=== Begin Enclosure ===

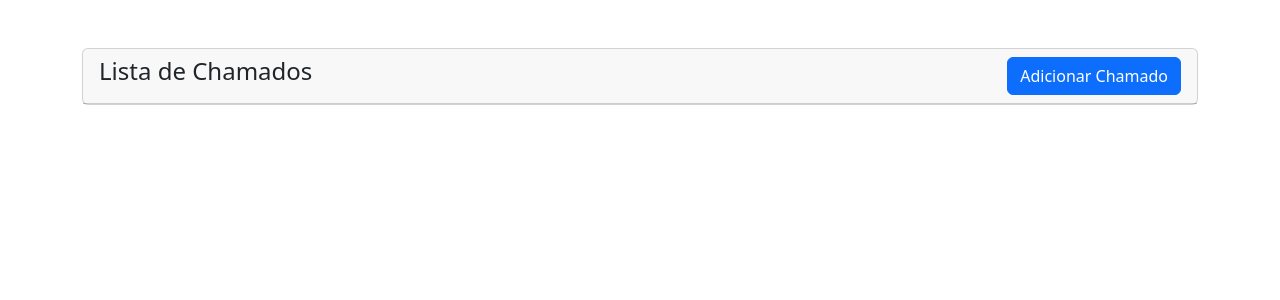
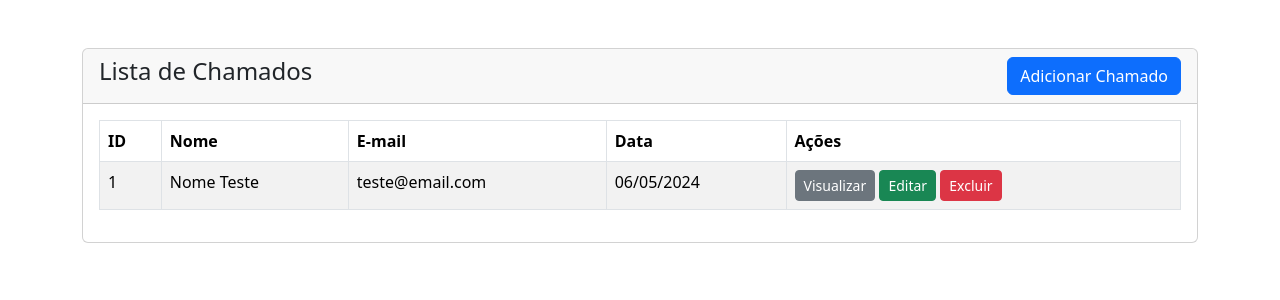
Before and after one commit to DecioLuiz/sistema_chamados, a PHP site: page /chamados.php in a window 1280 px wide. Shown: the part 56-356 px from the top of the page. Run offline with PHP 8.4, Linux system fonts and the light colour scheme.

Commit message:
Modificação do chamados.php e criação do conexao.php

```diff
--- a/chamados.php
+++ b/chamados.php
@@ -1,3 +1,7 @@
+<?php
+require './conexao.php';
+?>
+
 <!doctype html>
 <html lang="en">
   <head>
@@ -16,6 +20,34 @@
                     <div class="card-header">
                         <h4>Lista de Chamados <a href="chamado-create.php" class="btn btn-primary float-end">Adicionar Chamado</a></h4>
                     </div>
+                    <div class="card-body">
+                        <table class="table table-bordered table-striped">
+                            <thead>
+                                <tr>
+                                    <th>ID</th>
+                                    <th>Nome</th>
+                                    <th>E-mail</th>
+                                    <th>Data</th>
+                                    <th>Ações</th>
+                                </tr>
+                            </thead>
+                            <tbody>
+                                <tr>
+                                    <td>1</td>
+                                    <td>Nome Teste</td>
+                                    <td>teste@email.com</td>
+                                    <td>06/05/2024</td>
+                                    <td>
+                                        <a href="" class="btn btn-secondary btn-sm">Visualizar</a>
+                                        <a href="" class="btn btn-success btn-sm">Editar</a>
+                                        <form action="" method="POST" class="d-inline">
+                                            <button type="submit" name="delete_chamado" value="1" class="btn btn-danger btn-sm">Excluir</button>
+                                        </form>
+                                    </td>
+                                </tr>
+                            </tbody>
+                        </table>
+                    </div>
                 </div>
             </div>
         </div>
--- /dev/null
+++ b/conexao.php
@@ -0,0 +1,10 @@
+<!-- Conexão com o Banco de dados.php -->
+<?php
+define('HOST', 'localhost');
+define('USER', 'root');
+define('PASSWORD', 'root1234');
+define('DB', 'chamados');
+
+$conexao = mysqli_connect(HOST, USER, PASSWORD, DB) or die ('Não foi possível conectar');
+
+?>
```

=== End Enclosure ===

What the task asks. Lines with "class" in the listing above: state how many there are, and nothing else.

Reply to the task. 8